Write out each record below exactly, but not the pictures.

--*--

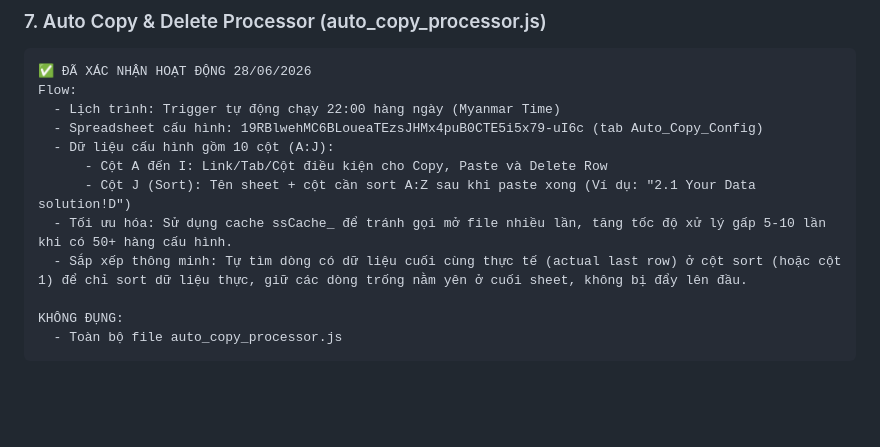
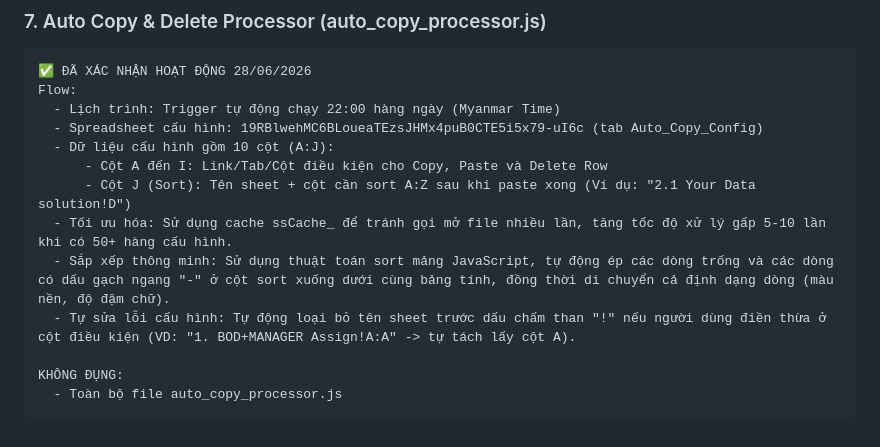
Before and after one commit to MON6879/tni-sitedown-relay, a Markdown page: system_map.md, the part around the change. Drawn GitHub-style; blank space fills up the shorter version.

Commit message:
docs: document Excel syntax support and array sorting updates in system_map.md

```diff
--- a/system_map.md
+++ b/system_map.md
@@ -742,7 +742,8 @@ Flow:
       - Cột A đến I: Link/Tab/Cột điều kiện cho Copy, Paste và Delete Row
       - Cột J (Sort): Tên sheet + cột cần sort A:Z sau khi paste xong (Ví dụ: "2.1 Your Data solution!D")
   - Tối ưu hóa: Sử dụng cache ssCache_ để tránh gọi mở file nhiều lần, tăng tốc độ xử lý gấp 5-10 lần khi có 50+ hàng cấu hình.
-  - Sắp xếp thông minh: Tự tìm dòng có dữ liệu cuối cùng thực tế (actual last row) ở cột sort (hoặc cột 1) để chỉ sort dữ liệu thực, giữ các dòng trống nằm yên ở cuối sheet, không bị đẩy lên đầu.
+  - Sắp xếp thông minh: Sử dụng thuật toán sort mảng JavaScript, tự động ép các dòng trống và các dòng có dấu gạch ngang "-" ở cột sort xuống dưới cùng bảng tính, đồng thời di chuyển cả định dạng dòng (màu nền, độ đậm chữ).
+  - Tự sửa lỗi cấu hình: Tự động loại bỏ tên sheet trước dấu chấm than "!" nếu người dùng điền thừa ở cột điều kiện (VD: "1. BOD+MANAGER Assign!A:A" -> tự tách lấy cột A).
 
 KHÔNG ĐỤNG:
   - Toàn bộ file auto_copy_processor.js
```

--*--

RESULT FOR THIS TASK:
Before and after one commit to MON6879/tni-sitedown-relay, a Markdown page: system_map.md, the part around the change. Drawn GitHub-style; blank space fills up the shorter version.

Commit message:
docs: document Excel syntax support and array sorting updates in system_map.md

```diff
--- a/system_map.md
+++ b/system_map.md
@@ -742,7 +742,8 @@ Flow:
       - Cột A đến I: Link/Tab/Cột điều kiện cho Copy, Paste và Delete Row
       - Cột J (Sort): Tên sheet + cột cần sort A:Z sau khi paste xong (Ví dụ: "2.1 Your Data solution!D")
   - Tối ưu hóa: Sử dụng cache ssCache_ để tránh gọi mở file nhiều lần, tăng tốc độ xử lý gấp 5-10 lần khi có 50+ hàng cấu hình.
-  - Sắp xếp thông minh: Tự tìm dòng có dữ liệu cuối cùng thực tế (actual last row) ở cột sort (hoặc cột 1) để chỉ sort dữ liệu thực, giữ các dòng trống nằm yên ở cuối sheet, không bị đẩy lên đầu.
+  - Sắp xếp thông minh: Sử dụng thuật toán sort mảng JavaScript, tự động ép các dòng trống và các dòng có dấu gạch ngang "-" ở cột sort xuống dưới cùng bảng tính, đồng thời di chuyển cả định dạng dòng (màu nền, độ đậm chữ).
+  - Tự sửa lỗi cấu hình: Tự động loại bỏ tên sheet trước dấu chấm than "!" nếu người dùng điền thừa ở cột điều kiện (VD: "1. BOD+MANAGER Assign!A:A" -> tự tách lấy cột A).
 
 KHÔNG ĐỤNG:
   - Toàn bộ file auto_copy_processor.js
```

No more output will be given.